So outraged he swung into action and summoned the former Baltimore Ravens running back to the NFL Vatican on Park Avenue.
Such an action would have been inconceivable even eighteen months ago.
The standard, unwavering support for any and every Israeli action was on display.
Based on the way they sprang into action on Friday, his family had more than an inkling of what might be ahead.
He steered clear of anything that might be interpreted as an aggressive call to action.
I appreciate your sympathy, but what I need is action and information and answers.
I'm going back there, and get things in action, and I'm going to stay by them.
Your action at this moment may cause irretrievable delay and loss.
It passed, and the next moment she was on her feet again, capable of action.
The guns on both sides were got up from the hold and mounted, and we were ready for action.

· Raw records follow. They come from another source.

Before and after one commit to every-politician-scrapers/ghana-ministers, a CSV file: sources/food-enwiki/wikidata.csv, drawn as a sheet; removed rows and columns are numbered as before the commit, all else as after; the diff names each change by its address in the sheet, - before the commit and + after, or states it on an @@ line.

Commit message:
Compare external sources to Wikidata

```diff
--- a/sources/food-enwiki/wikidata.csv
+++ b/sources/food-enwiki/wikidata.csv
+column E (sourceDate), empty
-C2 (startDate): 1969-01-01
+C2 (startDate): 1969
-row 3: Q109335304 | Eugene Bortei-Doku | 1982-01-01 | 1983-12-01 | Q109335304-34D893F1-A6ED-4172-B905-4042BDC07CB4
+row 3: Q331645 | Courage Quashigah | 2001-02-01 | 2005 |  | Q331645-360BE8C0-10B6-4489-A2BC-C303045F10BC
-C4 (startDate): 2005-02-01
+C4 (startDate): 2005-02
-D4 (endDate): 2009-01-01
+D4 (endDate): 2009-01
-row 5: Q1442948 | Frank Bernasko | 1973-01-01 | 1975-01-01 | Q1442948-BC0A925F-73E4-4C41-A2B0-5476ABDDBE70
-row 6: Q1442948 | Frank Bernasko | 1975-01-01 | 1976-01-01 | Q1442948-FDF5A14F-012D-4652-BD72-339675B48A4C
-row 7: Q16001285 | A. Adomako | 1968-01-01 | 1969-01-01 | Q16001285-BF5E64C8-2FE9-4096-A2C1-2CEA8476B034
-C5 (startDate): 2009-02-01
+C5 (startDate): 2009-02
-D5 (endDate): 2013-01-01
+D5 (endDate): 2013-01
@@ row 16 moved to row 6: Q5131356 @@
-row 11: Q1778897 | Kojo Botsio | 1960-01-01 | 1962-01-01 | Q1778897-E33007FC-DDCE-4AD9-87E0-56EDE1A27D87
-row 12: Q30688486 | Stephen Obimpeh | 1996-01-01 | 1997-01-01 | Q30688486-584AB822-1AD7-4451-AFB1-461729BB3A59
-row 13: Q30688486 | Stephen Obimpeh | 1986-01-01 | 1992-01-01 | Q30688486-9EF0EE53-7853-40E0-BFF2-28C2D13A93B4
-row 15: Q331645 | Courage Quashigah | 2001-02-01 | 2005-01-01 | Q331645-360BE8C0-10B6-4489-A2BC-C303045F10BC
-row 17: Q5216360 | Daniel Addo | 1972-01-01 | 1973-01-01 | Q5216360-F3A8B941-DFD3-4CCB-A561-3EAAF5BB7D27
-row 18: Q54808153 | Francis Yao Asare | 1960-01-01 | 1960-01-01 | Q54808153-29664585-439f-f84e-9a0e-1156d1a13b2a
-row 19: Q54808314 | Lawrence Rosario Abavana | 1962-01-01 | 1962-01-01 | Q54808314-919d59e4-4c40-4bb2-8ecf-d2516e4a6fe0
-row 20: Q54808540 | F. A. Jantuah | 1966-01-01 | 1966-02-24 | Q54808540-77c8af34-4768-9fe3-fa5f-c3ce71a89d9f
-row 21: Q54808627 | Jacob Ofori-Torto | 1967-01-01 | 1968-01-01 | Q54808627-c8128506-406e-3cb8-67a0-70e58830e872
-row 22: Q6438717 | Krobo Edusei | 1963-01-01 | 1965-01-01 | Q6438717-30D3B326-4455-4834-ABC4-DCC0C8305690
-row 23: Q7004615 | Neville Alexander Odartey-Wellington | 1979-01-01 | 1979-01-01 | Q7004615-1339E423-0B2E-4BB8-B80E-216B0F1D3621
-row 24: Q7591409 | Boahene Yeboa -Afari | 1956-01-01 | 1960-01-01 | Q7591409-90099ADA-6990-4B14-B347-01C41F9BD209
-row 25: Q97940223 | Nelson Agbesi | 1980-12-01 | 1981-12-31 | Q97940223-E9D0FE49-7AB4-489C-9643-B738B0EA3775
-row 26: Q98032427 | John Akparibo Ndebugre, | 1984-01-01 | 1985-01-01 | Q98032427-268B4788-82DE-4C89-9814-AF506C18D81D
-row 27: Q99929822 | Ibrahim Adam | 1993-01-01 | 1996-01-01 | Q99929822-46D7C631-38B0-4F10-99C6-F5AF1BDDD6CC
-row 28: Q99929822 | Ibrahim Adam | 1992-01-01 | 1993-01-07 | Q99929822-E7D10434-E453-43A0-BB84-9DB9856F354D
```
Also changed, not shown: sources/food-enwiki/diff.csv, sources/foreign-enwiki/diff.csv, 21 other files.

mid-14c., "cause or grounds for a lawsuit," from Anglo-French accioun, Old French accion (12c.) "action, lawsuit, case," from Latin actionem (nominative actio) "a putting in motion; a performing, doing," noun of action from past participle stem of agere "to do" (see act (v.)). Sense of "something done, an act, deed" is late 14c. Meaning "fighting" is from c.1600. As a film director's command, it is attested from 1923. Meaning "excitement" is recorded from 1968. Phrase actions speak louder than words is attested from 1731.
action ac·tion (āk'shən)
The state or process of acting or doing.
A change that occurs in the body or in a bodily organ as a result of its functioning.
Exertion of force or power.